The university recorded its highest total enrollment for the spring semester in more than a decade. The official count for Spring 2010 came to 3,586 undergraduate students and 934 graduate students, including 464 online, for a final total of 4,984 students, compared to 4,622 in Spring 2009.
“We are preparing for a day when we decide our undergrad enrollment is as big as want in order to provide the experience we want,” said Buck James, associate vice president for enrollment. “For the first time ACU will stop accepting applications because we have so much interest.”
Dr. Carol Williams, associate provost for distance education and service, said the number of people taking graduate courses through ACU Online has risen every year since 2006.
Colleges across the country experienced a 17 percent increase in online enrollment this semester, according to the Chronicle of Higher Education, compared to a 1.2 percent increase in overall student population.
“We have gone from 66 in Fall 2006 to 464 in Spring 2010,” Williams said. “We’re offering more degrees; our marketing is getting traction. Right now people want an edge in their professional life, and a lot of them are looking for graduate school online.”
ACU offers online master’s degrees and certification in such areas as education, conflict resolution and organizational and human resource development. Eleven students enrolled in the superintendent certification program last month, ACU’s latest online course.
Williams attributes consistent growth to the professionally tailored courses and high academic standards.
“We’ve got students in all parts of the United States; we’re way beyond Texas,” she said. “The first week in January we had students in residency from Minnesota, California, Georgia and Slovenia.”
Undergraduate enrollment may not have spiked this semester, but James said the university looks at undergraduate numbers in the context of the university as a whole.

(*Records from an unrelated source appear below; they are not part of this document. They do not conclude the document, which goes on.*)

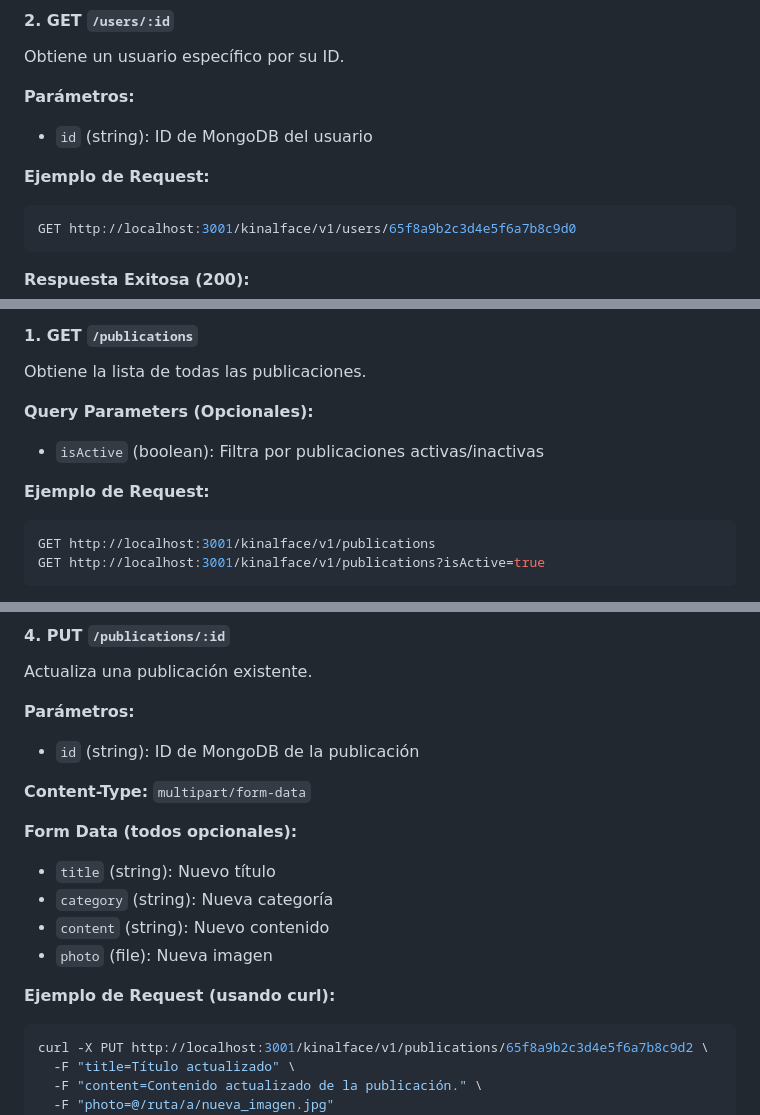
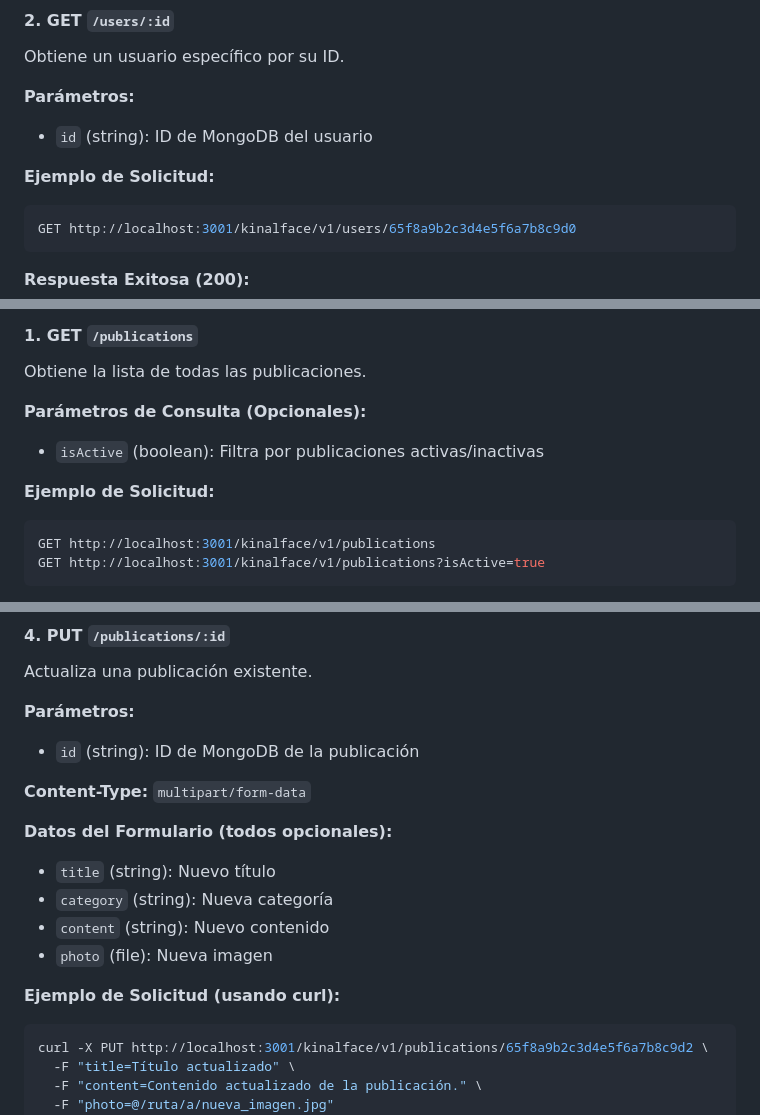
Before and after one commit to SERV-DRV/GestorDeComentarios, a Markdown page: README.md, 3 parts joined by grey strips. Drawn GitHub-style.

````diff
--- a/README.md
+++ b/README.md
@@ -287,7 +287,7 @@ Obtiene un usuario específico por su ID.
 **Parámetros:**
 - `id` (string): ID de MongoDB del usuario
 
-**Ejemplo de Request:**
+**Ejemplo de Solicitud:**
 ```bash
 GET http://localhost:3001/kinalface/v1/users/65f8a9b2c3d4e5f6a7b8c9d0
 ```
@@ -526,10 +526,10 @@ PUT http://localhost:3001/kinalface/v1/users/65f8a9b2c3d4e5f6a7b8c9d0/desactivat
 #### 1. GET `/publications`
 Obtiene la lista de todas las publicaciones.
 
-**Query Parameters (Opcionales):**
+**Parámetros de Consulta (Opcionales):**
 - `isActive` (boolean): Filtra por publicaciones activas/inactivas
 
-**Ejemplo de Request:**
+**Ejemplo de Solicitud:**
 ```bash
 GET http://localhost:3001/kinalface/v1/publications
 GET http://localhost:3001/kinalface/v1/publications?isActive=true
@@ -665,13 +665,13 @@ Actualiza una publicación existente.
 
 **Content-Type:** `multipart/form-data`
 
-**Form Data (todos opcionales):**
+**Datos del Formulario (todos opcionales):**
 - `title` (string): Nuevo título
 - `category` (string): Nueva categoría
 - `content` (string): Nuevo contenido
 - `photo` (file): Nueva imagen
 
-**Ejemplo de Request (usando curl):**
+**Ejemplo de Solicitud (usando curl):**
 ```bash
 curl -X PUT http://localhost:3001/kinalface/v1/publications/65f8a9b2c3d4e5f6a7b8c9d2 \
   -F "title=Título actualizado" \
````
Also changed, not shown: other parts of README.md (+22 -22 lines), postman/README.md (+4 -4 lines).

“A lot of people don’t realize it’s not uncommon for a graduate population to be significantly larger than the undergrad population,” James said. “We’ve got a lot of good momentum going into the next several years.”